Jar the Floor

Rated 3.0 Hollywood makes “buddy movies”—action films with two guys (and insignificant roles for women). These stem from the conventional wisdom that young, single guys are big at the box office.Many playwrights, however, generate what we might call “sisterhood plays”—dramas about female characters in which men, if they’re mentioned, are referenced as unhappy episodes in the past. Marketing wisdom suggests that it’s women who determine the picks when it comes to live theater.

Jar the Floor is a sisterhood play with mother-daughter architecture and with plenty of black conversational style, attractively done. The story involves four generations of an African-American family: a 90-year-old from the rural Deep South; a daughter of retirement age, who formerly was a nightclub dancer in Chicago; a 40-ish granddaughter hoping for tenure at the college where she teaches; and a rebellious great-granddaughter who’s dropped college in favor of a countercultural career as singer-songwriter in lesbian bars.

Playwright Cheryl West wrote the script in the 1990s and touches on many issues: senility; cancer (breast and prostate); dishonest and abusive husbands, boyfriends and fathers; and sexual satisfaction—with men, with women and without partners.

More than anything, it’s about mothers and daughters—including disputes about who’s making sacrifices, who’s copping out and who’s being selfish. A lot of allegations fly.

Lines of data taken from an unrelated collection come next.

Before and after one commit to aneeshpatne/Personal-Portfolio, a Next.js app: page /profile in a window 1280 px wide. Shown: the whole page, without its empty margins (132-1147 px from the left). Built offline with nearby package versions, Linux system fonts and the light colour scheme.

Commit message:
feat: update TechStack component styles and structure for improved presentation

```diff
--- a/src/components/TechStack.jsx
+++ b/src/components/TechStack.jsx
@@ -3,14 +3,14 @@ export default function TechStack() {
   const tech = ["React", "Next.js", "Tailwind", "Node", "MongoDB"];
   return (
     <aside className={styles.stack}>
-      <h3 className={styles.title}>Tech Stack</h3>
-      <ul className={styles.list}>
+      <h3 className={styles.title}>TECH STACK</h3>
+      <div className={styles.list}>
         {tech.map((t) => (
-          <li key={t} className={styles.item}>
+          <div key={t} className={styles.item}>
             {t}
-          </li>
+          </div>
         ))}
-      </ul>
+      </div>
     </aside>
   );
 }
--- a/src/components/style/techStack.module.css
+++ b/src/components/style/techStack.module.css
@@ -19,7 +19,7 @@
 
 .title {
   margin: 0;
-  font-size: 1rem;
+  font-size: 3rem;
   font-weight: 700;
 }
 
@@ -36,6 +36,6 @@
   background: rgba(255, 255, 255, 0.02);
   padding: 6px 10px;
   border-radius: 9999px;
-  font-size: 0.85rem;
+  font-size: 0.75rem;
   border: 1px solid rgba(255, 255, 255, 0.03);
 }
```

Though her topics are challenging, West’s writing falls close to the punchline/dramatic-climax routine found in television. You sense where commercials could be inserted.

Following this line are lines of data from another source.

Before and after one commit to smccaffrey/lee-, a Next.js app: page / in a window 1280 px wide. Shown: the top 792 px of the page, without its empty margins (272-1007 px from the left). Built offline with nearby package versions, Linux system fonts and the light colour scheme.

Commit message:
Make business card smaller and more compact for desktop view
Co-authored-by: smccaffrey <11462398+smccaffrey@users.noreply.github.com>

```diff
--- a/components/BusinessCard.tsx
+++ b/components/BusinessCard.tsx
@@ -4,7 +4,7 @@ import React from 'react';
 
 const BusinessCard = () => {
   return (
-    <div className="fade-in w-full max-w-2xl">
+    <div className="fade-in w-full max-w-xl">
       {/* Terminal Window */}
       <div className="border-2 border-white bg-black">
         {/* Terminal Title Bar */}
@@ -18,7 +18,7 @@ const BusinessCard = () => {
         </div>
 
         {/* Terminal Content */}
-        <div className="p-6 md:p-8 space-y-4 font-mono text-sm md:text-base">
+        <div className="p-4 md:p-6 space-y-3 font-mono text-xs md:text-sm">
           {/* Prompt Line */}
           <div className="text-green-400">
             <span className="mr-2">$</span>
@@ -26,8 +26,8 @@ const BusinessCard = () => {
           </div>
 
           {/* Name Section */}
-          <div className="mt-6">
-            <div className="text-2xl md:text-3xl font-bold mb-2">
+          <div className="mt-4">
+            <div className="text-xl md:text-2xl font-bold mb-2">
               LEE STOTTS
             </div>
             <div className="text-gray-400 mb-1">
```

The Sacramento Theatre Company staged this script in 1996, with the late Myrtle Stephens of Celebration Arts as the matriarch. (This production is dedicated to her memory.) Director Linda Goodrich and the cast of five make a strong case for the play—bringing more gravity and intensity to the conflicts, even if there are some hesitations over lines. The best parts are the arguments between Maydee (Andrea Boronell) and Lola (Darlene Tillis-Muhammad), plus the warm intrusions of Jewish girlfriend Raisa (Barbara Roberts). This is a less glossy production, but with more of an edge than the one staged seven years ago.

Jar the Floor plays at 8 p.m. Thursday, Friday and Saturday and at 2 p.m. Sunday; $10-$12 ($6 Thursday). Celebration Arts, 4469 D Street, (916) 455-2787. Through May 3.